For this exercise, please find the lines in the entries that include the word "ipynb" and copy them.

MATERIAL TO PROCESS Block Start

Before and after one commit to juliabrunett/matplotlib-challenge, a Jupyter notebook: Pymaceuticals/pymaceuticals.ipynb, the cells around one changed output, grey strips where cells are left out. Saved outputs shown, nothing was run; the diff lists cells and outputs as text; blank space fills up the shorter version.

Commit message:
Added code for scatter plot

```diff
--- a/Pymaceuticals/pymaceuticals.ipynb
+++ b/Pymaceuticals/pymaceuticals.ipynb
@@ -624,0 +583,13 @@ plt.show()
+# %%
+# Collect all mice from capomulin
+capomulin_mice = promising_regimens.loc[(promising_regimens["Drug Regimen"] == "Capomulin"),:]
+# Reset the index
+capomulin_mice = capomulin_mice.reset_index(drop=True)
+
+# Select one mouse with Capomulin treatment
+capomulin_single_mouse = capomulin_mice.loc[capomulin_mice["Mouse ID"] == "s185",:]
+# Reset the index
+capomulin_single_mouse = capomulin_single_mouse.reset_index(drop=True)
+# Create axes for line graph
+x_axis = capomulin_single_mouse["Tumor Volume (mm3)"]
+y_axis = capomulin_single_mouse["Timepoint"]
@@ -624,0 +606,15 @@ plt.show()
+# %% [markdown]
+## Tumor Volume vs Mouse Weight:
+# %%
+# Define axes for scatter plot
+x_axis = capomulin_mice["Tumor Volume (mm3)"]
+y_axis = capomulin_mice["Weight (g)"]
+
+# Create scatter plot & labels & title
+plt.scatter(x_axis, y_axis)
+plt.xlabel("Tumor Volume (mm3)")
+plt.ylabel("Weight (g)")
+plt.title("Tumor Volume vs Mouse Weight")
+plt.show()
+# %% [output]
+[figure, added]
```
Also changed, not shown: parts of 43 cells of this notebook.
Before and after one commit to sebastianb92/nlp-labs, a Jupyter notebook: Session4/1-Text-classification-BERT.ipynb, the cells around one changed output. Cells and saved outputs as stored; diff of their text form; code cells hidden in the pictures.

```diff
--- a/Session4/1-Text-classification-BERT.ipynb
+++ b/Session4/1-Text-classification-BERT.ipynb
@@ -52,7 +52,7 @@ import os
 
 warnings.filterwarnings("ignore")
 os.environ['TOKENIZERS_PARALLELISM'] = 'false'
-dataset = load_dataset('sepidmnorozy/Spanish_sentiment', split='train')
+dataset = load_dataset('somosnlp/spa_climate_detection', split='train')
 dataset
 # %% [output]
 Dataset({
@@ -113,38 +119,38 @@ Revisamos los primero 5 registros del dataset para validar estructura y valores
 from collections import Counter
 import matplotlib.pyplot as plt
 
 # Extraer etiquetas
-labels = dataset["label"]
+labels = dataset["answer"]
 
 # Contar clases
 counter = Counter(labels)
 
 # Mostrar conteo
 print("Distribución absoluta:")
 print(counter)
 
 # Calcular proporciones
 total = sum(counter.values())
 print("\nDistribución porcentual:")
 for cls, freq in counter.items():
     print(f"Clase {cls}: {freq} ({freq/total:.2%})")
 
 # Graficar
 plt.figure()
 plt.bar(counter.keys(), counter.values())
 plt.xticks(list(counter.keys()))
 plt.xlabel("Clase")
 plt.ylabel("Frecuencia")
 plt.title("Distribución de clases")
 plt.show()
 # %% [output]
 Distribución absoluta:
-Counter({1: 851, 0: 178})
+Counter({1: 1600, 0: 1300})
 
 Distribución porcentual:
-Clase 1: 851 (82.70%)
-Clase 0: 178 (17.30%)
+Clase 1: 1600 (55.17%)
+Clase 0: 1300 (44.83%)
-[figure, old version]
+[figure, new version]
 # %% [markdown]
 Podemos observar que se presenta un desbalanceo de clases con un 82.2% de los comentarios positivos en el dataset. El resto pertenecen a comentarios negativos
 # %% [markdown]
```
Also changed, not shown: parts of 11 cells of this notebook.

MATERIAL TO PROCESS Block End

_TASK ANSWER_
Before and after one commit to juliabrunett/matplotlib-challenge, a Jupyter notebook: Pymaceuticals/pymaceuticals.ipynb, the cells around one changed output, grey strips where cells are left out. Saved outputs shown, nothing was run; the diff lists cells and outputs as text; blank space fills up the shorter version.
--- a/Pymaceuticals/pymaceuticals.ipynb
+++ b/Pymaceuticals/pymaceuticals.ipynb
Before and after one commit to sebastianb92/nlp-labs, a Jupyter notebook: Session4/1-Text-classification-BERT.ipynb, the cells around one changed output. Cells and saved outputs as stored; diff of their text form; code cells hidden in the pictures.
--- a/Session4/1-Text-classification-BERT.ipynb
+++ b/Session4/1-Text-classification-BERT.ipynb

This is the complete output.